INFORMATION.

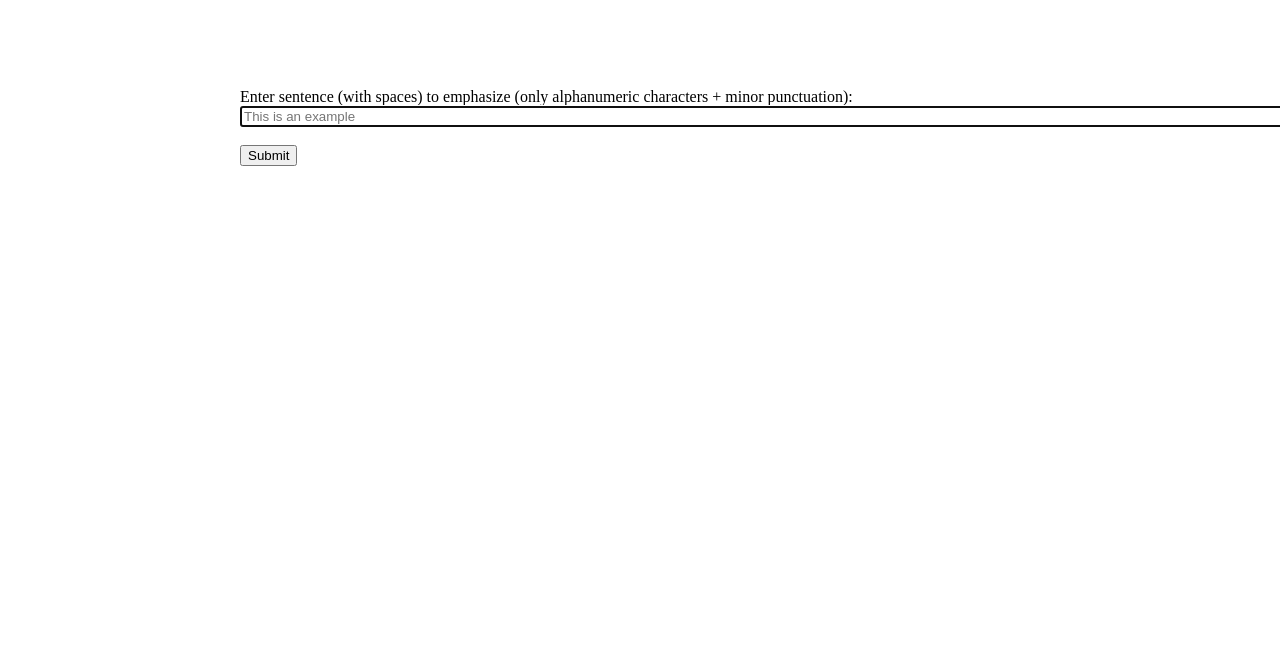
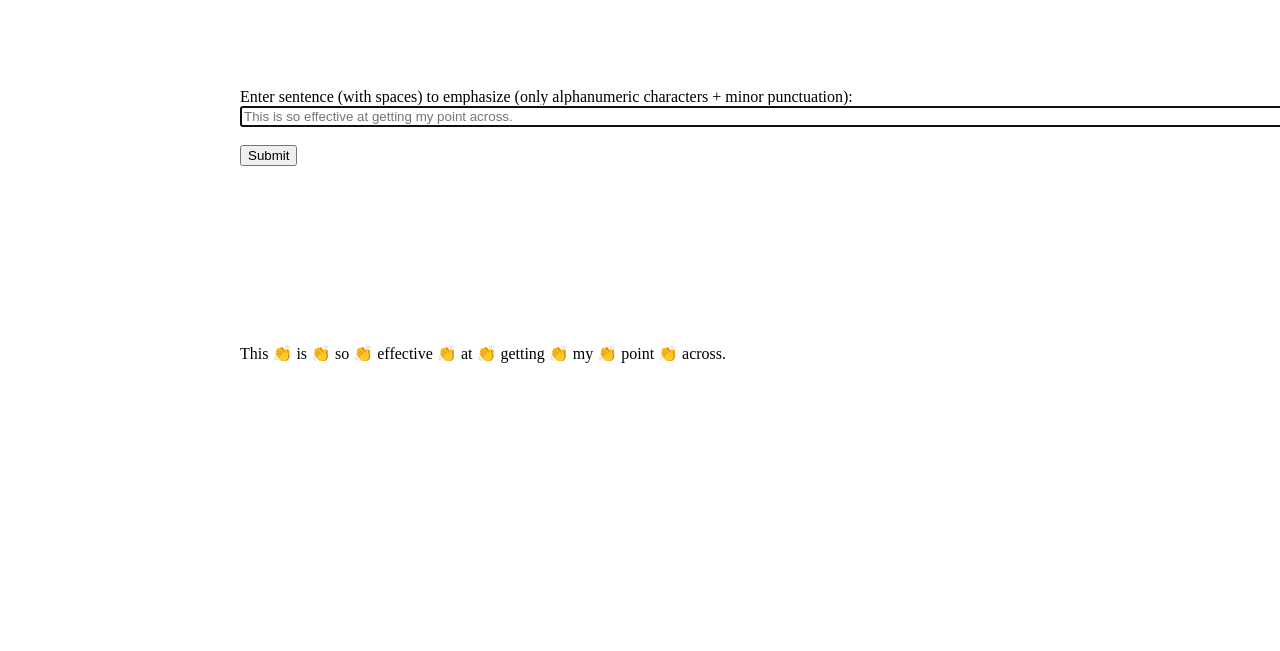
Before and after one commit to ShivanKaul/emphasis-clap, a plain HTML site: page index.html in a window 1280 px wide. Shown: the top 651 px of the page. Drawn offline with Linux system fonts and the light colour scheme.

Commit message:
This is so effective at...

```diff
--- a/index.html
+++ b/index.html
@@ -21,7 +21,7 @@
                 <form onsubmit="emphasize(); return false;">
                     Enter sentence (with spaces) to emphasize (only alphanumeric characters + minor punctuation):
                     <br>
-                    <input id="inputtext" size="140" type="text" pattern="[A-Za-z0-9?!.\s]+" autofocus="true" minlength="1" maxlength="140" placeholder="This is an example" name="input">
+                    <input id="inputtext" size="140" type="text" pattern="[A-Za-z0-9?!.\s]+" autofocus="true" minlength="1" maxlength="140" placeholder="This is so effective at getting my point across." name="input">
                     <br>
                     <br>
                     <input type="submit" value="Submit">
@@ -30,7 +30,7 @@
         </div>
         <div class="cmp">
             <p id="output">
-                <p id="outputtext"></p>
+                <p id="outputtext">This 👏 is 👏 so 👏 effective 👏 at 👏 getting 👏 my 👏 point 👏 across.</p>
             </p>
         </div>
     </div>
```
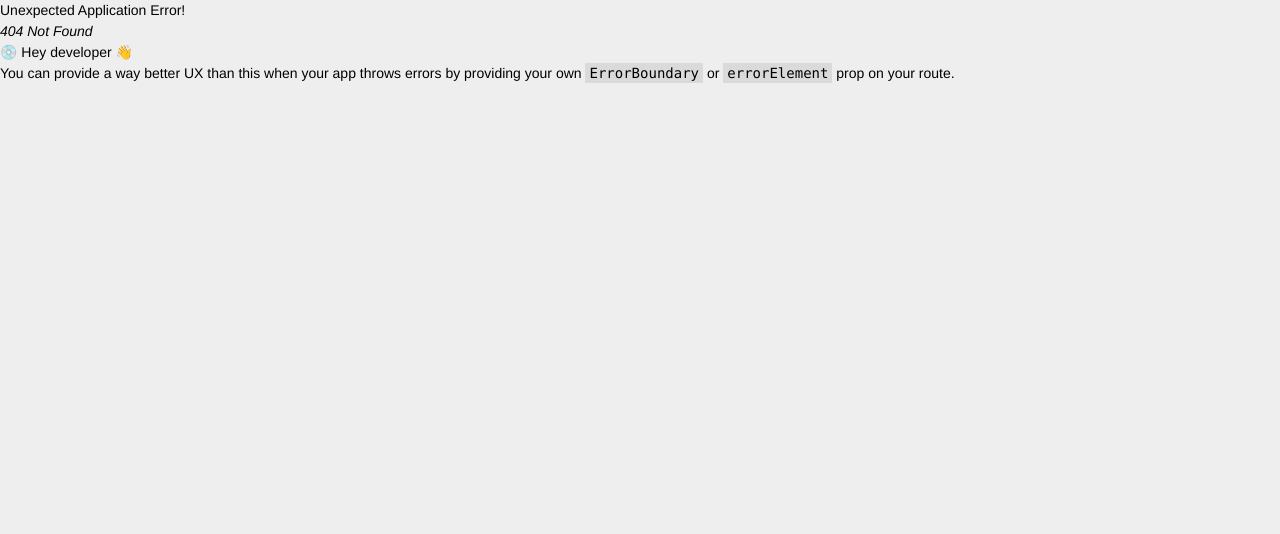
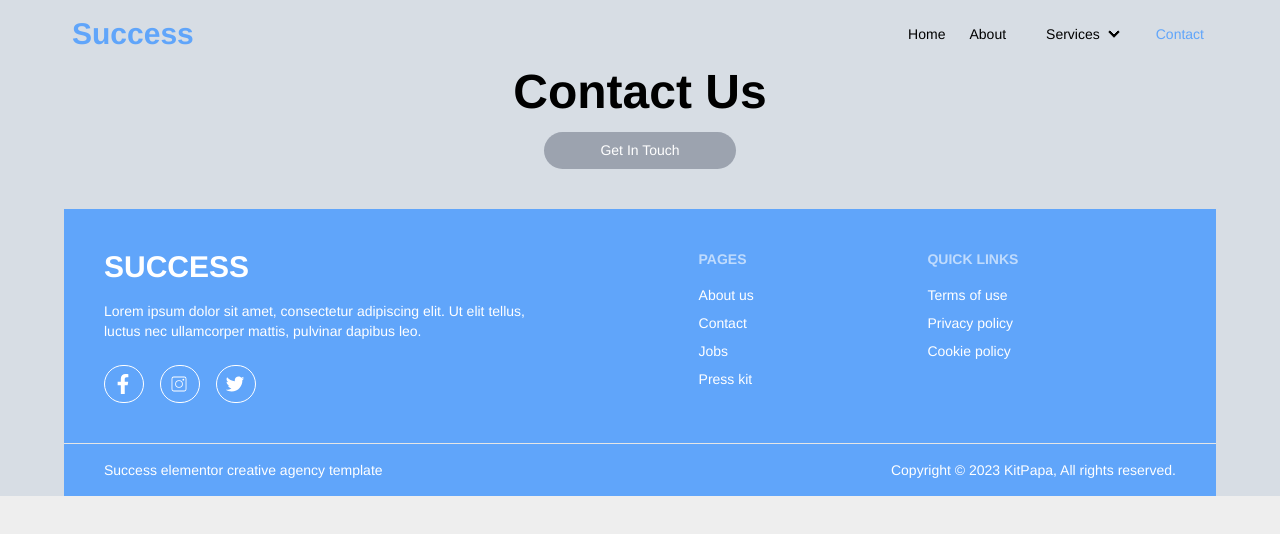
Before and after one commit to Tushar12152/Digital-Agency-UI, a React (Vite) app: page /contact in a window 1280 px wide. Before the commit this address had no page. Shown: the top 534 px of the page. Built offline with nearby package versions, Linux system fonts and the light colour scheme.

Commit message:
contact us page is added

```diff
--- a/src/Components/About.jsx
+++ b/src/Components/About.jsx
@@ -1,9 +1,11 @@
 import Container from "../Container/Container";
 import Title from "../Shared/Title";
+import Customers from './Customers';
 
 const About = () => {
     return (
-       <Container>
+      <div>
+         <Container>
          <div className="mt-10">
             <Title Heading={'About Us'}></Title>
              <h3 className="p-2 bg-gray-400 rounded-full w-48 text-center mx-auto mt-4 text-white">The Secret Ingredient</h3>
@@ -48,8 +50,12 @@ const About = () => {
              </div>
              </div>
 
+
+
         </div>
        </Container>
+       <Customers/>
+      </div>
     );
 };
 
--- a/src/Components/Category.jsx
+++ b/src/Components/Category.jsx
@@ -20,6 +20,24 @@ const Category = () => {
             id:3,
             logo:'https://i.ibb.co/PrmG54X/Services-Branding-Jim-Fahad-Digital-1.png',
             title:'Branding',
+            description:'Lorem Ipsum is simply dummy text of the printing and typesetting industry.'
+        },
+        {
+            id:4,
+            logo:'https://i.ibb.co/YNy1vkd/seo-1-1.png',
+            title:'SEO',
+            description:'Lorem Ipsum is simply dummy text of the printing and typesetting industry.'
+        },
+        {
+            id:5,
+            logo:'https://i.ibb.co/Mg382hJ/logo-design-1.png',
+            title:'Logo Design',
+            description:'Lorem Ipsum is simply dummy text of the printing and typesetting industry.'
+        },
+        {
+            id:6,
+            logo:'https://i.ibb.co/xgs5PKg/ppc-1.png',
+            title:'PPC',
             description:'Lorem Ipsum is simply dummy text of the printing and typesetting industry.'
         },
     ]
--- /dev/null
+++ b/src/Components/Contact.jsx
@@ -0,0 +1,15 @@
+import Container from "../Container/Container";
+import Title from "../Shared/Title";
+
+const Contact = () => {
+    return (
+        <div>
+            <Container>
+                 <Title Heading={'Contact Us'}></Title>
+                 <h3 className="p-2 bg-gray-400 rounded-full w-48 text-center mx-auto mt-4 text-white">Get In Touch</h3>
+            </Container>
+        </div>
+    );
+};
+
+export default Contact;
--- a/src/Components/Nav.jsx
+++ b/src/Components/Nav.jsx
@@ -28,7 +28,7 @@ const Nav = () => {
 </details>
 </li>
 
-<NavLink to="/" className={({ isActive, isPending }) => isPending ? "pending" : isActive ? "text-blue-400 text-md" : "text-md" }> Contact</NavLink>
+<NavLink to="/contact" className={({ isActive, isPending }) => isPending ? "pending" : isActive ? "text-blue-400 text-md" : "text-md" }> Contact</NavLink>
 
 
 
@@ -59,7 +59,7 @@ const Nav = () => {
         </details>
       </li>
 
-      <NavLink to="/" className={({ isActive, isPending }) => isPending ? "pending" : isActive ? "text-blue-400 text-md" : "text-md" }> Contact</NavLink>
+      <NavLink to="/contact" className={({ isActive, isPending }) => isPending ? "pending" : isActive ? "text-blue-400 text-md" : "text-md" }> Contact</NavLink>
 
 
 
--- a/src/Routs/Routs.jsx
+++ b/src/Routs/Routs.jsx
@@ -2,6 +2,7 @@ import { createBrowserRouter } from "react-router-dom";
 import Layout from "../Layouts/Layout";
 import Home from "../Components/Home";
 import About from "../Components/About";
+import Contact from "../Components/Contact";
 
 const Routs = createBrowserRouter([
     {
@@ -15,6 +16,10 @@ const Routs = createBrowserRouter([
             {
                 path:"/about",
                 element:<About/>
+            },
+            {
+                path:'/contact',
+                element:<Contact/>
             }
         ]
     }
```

WHAT YOU SHOULD DO.
What is the number of lines in the entries above that contain the word "Routs"? Answer with that number only.

TASK ANSWER.
4